→ **PROMPT**:
Search the records for the word "data" and copy each line in which it appears.

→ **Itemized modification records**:
= = = = =

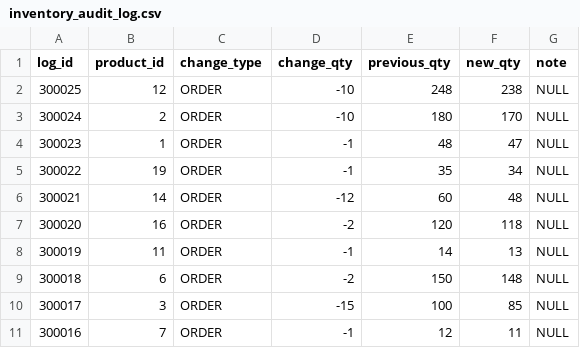
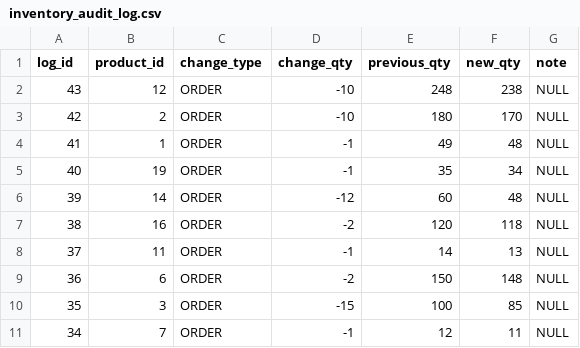
Before and after one commit to U-justine/amalitech-data-engineering, a CSV file: 09_tests/tables/inventory_audit_log.csv, drawn as a sheet.

Commit message:
Final fixes and clean data

```diff
--- a/09_tests/tables/inventory_audit_log.csv
+++ b/09_tests/tables/inventory_audit_log.csv
@@ -1,11 +1,11 @@
 "log_id","product_id","change_type","change_qty","previous_qty","new_qty","note"
-300025,12,"ORDER",-10,248,238,NULL
-300024,2,"ORDER",-10,180,170,NULL
-300023,1,"ORDER",-1,48,47,NULL
-300022,19,"ORDER",-1,35,34,NULL
-300021,14,"ORDER",-12,60,48,NULL
-300020,16,"ORDER",-2,120,118,NULL
-300019,11,"ORDER",-1,14,13,NULL
-300018,6,"ORDER",-2,150,148,NULL
-300017,3,"ORDER",-15,100,85,NULL
-300016,7,"ORDER",-1,12,11,NULL
+43,12,"ORDER",-10,248,238,NULL
+42,2,"ORDER",-10,180,170,NULL
+41,1,"ORDER",-1,49,48,NULL
+40,19,"ORDER",-1,35,34,NULL
+39,14,"ORDER",-12,60,48,NULL
+38,16,"ORDER",-2,120,118,NULL
+37,11,"ORDER",-1,14,13,NULL
+36,6,"ORDER",-2,150,148,NULL
+35,3,"ORDER",-15,100,85,NULL
+34,7,"ORDER",-1,12,11,NULL
```
Also changed, not shown: 09_tests/tables/Customer_orders.csv, 09_tests/tables/current_product_stock.csv, 32 other files.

= = = = =

→ **EXERCISE SOLUTION**:
Before and after one commit to U-justine/amalitech-data-engineering, a CSV file: 09_tests/tables/inventory_audit_log.csv, drawn as a sheet.
Final fixes and clean data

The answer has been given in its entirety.